═════ Data supplied ═════

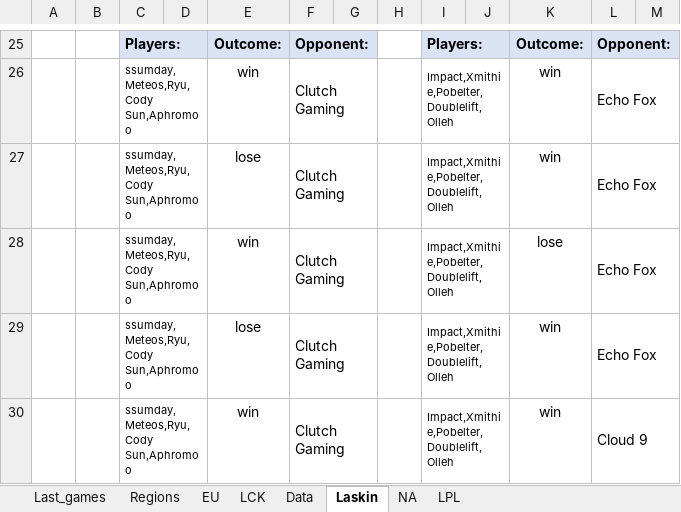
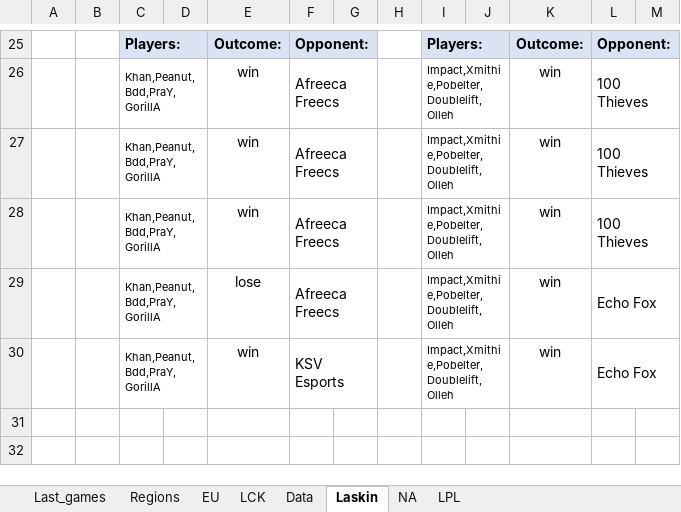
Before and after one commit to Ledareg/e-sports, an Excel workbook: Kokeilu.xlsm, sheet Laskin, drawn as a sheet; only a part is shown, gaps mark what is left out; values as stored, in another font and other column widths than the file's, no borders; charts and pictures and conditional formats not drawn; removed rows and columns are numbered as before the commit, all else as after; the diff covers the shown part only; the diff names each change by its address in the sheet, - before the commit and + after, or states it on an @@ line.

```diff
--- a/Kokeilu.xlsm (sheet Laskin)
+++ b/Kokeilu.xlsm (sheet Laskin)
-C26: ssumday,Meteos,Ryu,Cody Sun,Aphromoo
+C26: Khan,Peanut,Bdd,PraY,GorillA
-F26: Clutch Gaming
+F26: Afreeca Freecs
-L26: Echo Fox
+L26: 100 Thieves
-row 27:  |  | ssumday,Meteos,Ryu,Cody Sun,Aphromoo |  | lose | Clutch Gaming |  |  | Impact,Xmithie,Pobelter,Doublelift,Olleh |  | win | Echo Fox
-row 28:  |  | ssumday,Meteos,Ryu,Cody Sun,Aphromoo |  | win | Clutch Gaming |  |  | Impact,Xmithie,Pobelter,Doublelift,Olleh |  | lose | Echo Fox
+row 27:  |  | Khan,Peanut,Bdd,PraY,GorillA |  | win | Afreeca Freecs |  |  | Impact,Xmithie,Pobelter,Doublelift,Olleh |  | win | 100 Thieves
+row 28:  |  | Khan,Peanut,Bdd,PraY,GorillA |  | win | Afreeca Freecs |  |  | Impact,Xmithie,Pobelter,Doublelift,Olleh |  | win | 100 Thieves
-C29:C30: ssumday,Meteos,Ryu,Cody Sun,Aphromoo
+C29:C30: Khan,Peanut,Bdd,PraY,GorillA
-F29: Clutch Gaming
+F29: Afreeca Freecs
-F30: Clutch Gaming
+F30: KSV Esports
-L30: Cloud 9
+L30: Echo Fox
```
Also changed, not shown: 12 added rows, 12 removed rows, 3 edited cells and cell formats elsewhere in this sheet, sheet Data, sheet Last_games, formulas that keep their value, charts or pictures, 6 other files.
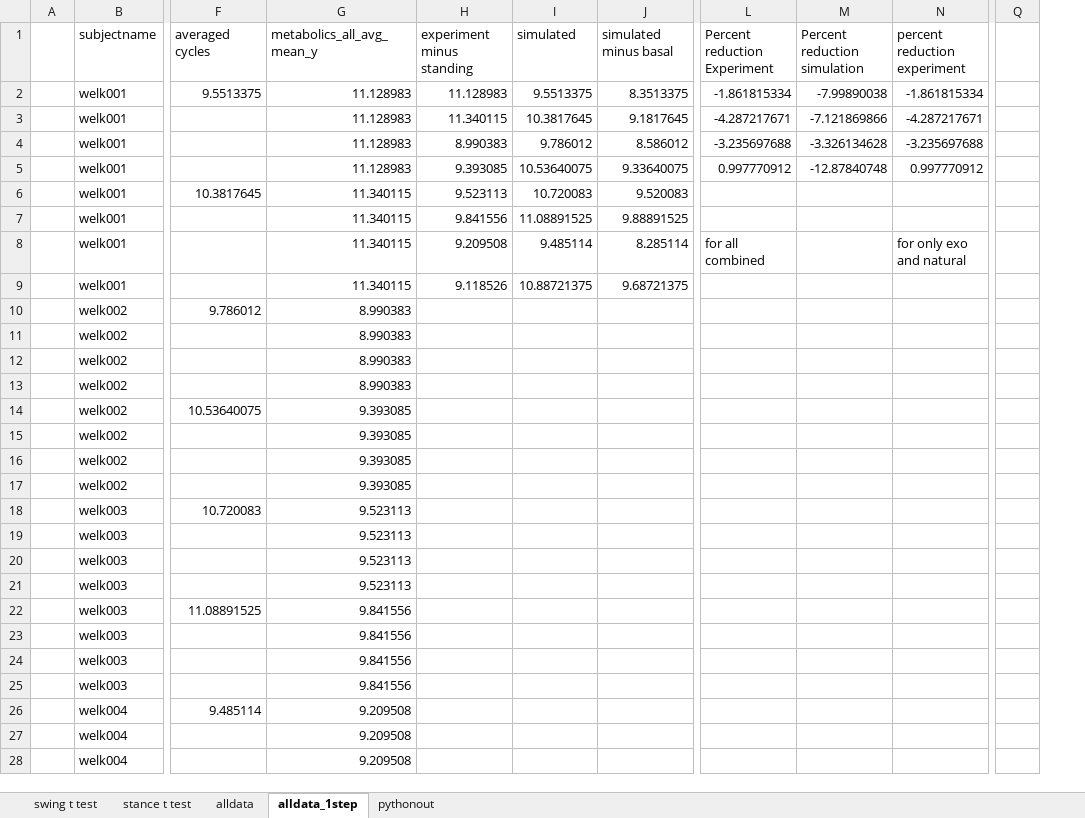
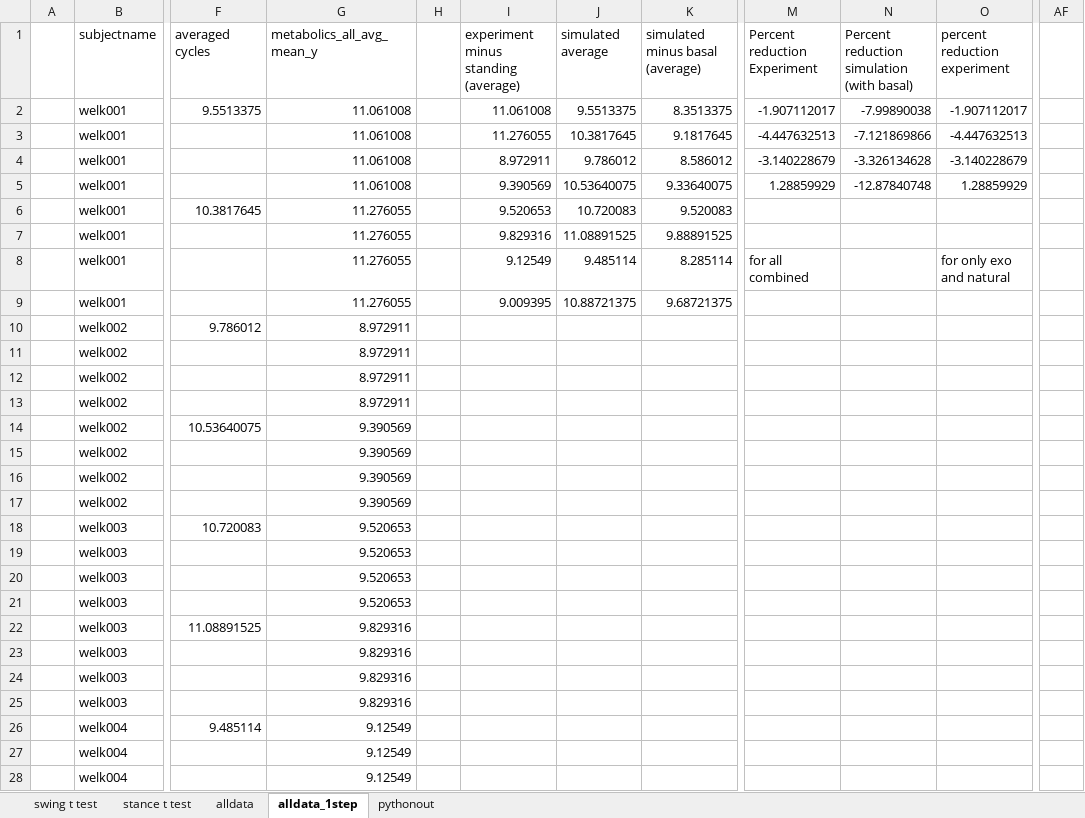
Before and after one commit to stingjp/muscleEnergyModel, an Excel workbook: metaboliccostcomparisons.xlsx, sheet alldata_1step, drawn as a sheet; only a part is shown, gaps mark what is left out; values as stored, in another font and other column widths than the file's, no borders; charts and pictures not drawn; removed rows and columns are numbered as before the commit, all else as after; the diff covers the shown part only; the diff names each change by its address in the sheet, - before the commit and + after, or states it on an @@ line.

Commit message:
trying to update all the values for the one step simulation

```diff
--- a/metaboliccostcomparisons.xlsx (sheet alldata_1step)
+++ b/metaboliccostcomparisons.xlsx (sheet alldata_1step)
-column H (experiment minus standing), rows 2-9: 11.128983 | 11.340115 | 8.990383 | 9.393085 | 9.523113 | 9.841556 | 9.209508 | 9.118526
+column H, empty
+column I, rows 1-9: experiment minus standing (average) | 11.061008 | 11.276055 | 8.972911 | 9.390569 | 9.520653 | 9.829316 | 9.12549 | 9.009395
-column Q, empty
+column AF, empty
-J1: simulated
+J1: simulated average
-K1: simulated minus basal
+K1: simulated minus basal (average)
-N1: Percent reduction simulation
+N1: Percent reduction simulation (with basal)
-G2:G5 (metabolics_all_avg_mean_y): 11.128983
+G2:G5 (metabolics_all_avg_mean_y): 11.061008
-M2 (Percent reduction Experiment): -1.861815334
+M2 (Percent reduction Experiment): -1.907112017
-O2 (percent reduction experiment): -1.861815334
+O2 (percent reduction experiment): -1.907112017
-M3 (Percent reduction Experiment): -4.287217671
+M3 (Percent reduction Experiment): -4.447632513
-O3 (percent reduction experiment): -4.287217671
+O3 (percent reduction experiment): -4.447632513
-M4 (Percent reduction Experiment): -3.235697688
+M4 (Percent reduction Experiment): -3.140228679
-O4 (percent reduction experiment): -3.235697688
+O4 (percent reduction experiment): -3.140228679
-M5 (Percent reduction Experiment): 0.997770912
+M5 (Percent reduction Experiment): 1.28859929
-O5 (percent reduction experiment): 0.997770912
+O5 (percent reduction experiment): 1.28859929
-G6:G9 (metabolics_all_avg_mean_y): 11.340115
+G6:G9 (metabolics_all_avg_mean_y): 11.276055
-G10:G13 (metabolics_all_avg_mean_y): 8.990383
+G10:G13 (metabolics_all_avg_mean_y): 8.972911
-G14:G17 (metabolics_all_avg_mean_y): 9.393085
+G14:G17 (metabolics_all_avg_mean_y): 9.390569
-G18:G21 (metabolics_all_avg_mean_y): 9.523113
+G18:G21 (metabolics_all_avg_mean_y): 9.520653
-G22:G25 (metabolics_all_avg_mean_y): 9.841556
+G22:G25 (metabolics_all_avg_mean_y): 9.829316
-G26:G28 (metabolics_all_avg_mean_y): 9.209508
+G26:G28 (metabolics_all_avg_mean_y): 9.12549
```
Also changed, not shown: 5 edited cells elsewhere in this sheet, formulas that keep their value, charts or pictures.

═════

What the exercise asks » Some lines above hold the word "Olleh". Copy all of them.

Worked solution »
-row 27:  |  | ssumday,Meteos,Ryu,Cody Sun,Aphromoo |  | lose | Clutch Gaming |  |  | Impact,Xmithie,Pobelter,Doublelift,Olleh |  | win | Echo Fox
-row 28:  |  | ssumday,Meteos,Ryu,Cody Sun,Aphromoo |  | win | Clutch Gaming |  |  | Impact,Xmithie,Pobelter,Doublelift,Olleh |  | lose | Echo Fox
+row 27:  |  | Khan,Peanut,Bdd,PraY,GorillA |  | win | Afreeca Freecs |  |  | Impact,Xmithie,Pobelter,Doublelift,Olleh |  | win | 100 Thieves
+row 28:  |  | Khan,Peanut,Bdd,PraY,GorillA |  | win | Afreeca Freecs |  |  | Impact,Xmithie,Pobelter,Doublelift,Olleh |  | win | 100 Thieves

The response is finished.